Father Brennan looked up from the prayer book.  He knew the rest by heart:

In the Name of the Father . . .

There was no father; there was no mother.  Timothy had been alone for so long, and he was alone now as well.

. . . and the Son . . .

There was no son; there was no wife; there was no family at all.  When his parents died, Timothy avoided people when he could.  He held no desire for companionship.  He lived the rest of his life in isolation, even when he was among other people.  He left the small town at age eighteen, pursued an education, and cultivated a vocation.  His work allowed him plenty of time alone, though he was weekly required to interact with others.  The interaction followed a prescribed script more or less, much like a sales procedure, so he did not have to put all of his energy in to that time.  The others responded well enough, though he really was a part of the scenery in most of their lives.  He moved in and out of others’ lives on cue; he did not hold a place there long.  He really didn’t believe what he told them most of the time, but as long as they seemed to believe him, then it was fine.  His career was predictable and boring, what really amounted to emptiness whenever Timothy stopped to reflect, which was not often.  The routine and repetition staved off those quiet reflections often enough that they never got much in the way.

Until now.  Now, in that lonely hospital room behind those closed eyes, Timothy had nothing but silence and time to reflect.

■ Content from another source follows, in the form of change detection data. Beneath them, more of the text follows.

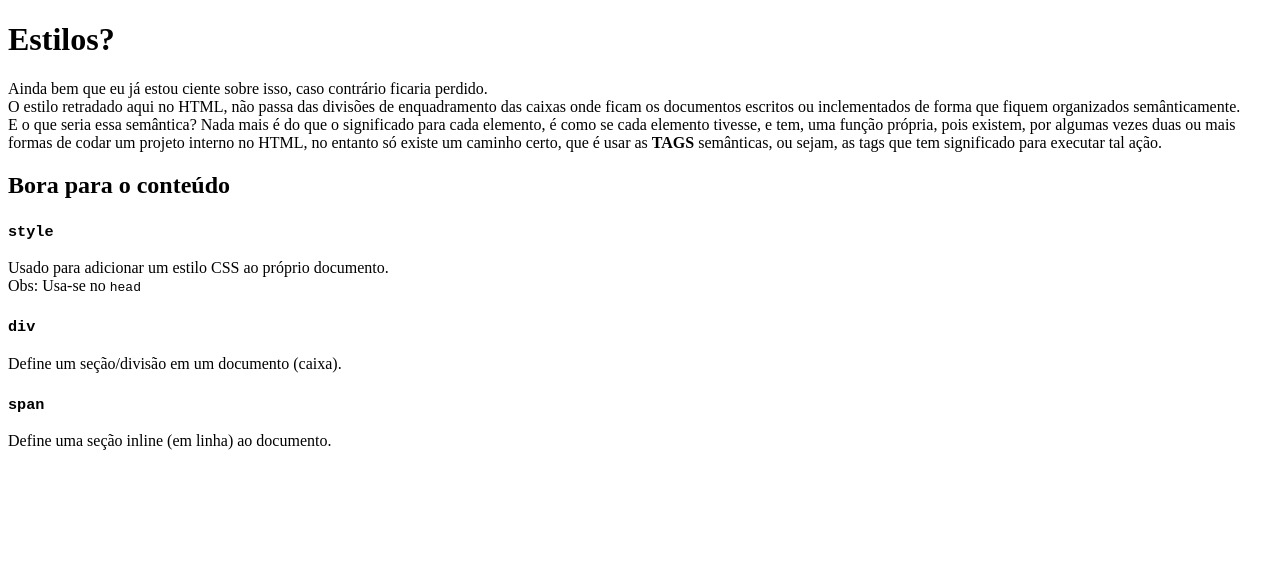
Repository: ErikMesquita/Danki-Code
Page: estilos/index.html
These files come from the project's save history. The page is drawn as it stood at one moment and after a run of saves; the edit follows.
The browser window is 1280 px wide. The pictures show the whole page.

Above is the page before, as saved 2023-10-29 18:16:19.

After the next 5 saves:
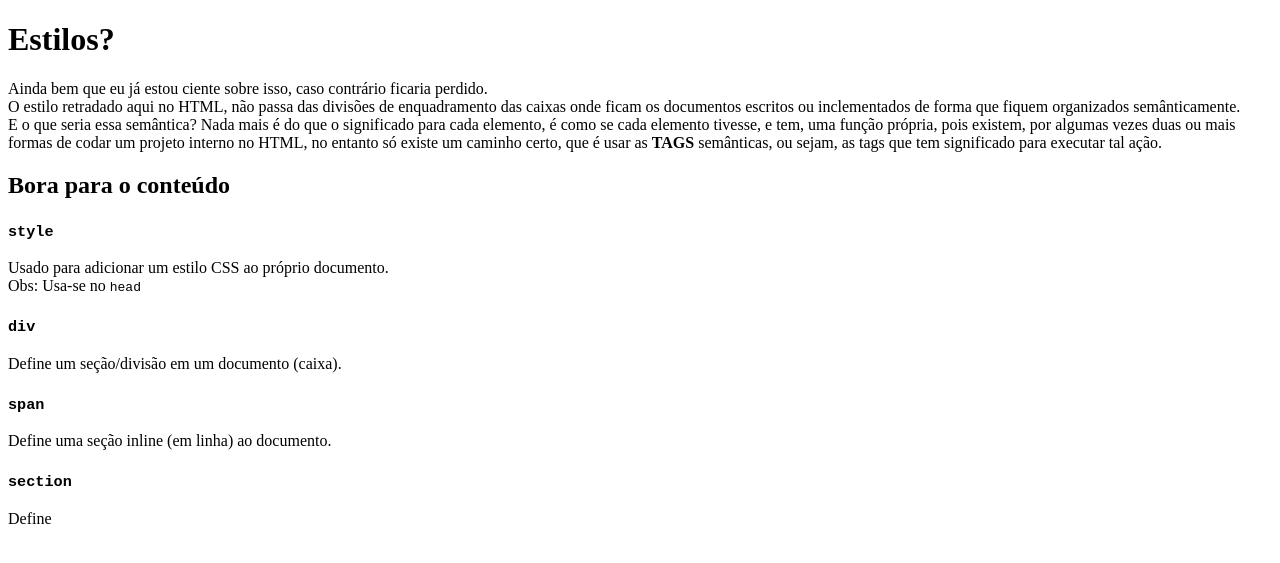
The 5 saves are shown as one change because they came seconds apart.
The last was saved 15 s later.
--- a/estilos/index.html
+++ b/estilos/index.html
@@ -33,7 +33,10 @@
                 Define uma seção inline (em linha) ao documento.
             </p>
 
-
+            <h3><code>section</code></h3>
+            <p>
+                Define
+            </p>
 </body>
 
 </html>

. . . and the Holy Spirit  . . .

Father Brennan made the sign of the cross, cutting the air with the delicate fluidity of an experienced hand.  His eyes opened; the room was still empty, and no one was there to witness the last rites.

A struggling voice rose from the hospital bed:

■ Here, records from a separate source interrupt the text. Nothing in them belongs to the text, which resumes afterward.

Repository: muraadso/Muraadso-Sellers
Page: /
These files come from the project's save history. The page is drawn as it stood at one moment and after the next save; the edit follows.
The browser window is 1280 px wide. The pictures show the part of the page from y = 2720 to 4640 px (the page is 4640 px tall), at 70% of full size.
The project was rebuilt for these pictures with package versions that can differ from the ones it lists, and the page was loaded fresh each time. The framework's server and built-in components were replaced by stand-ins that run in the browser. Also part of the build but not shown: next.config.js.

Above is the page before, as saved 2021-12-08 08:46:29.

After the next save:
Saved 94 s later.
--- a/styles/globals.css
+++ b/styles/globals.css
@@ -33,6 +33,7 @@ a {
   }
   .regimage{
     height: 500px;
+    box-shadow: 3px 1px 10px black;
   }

. . . Amen.

Father Timothy Brennan died alone after having administered his own last rites.  He had left the town of his youth, become a priest, followed a half-hearted path of piety, tended his flock despite his own doubts, and had retired to a life of solitude and confusion until he was very old.  He had many years ago decided himself not a good Catholic.  Thus, he arrived at the hospital without his driver’s license or his collar.  No one recognized him until after he was gone.  It was the young priest, the replacement of Father Brennan’s replacement, who noticed the old face bore a striking resemblance to a portrait that hung in the church’s vestibule after he had received the nurse’s call and had driven the same seven miles Father Brennan had once travelled. 

It took the young priest thirty-five minutes to arrive at the hospital.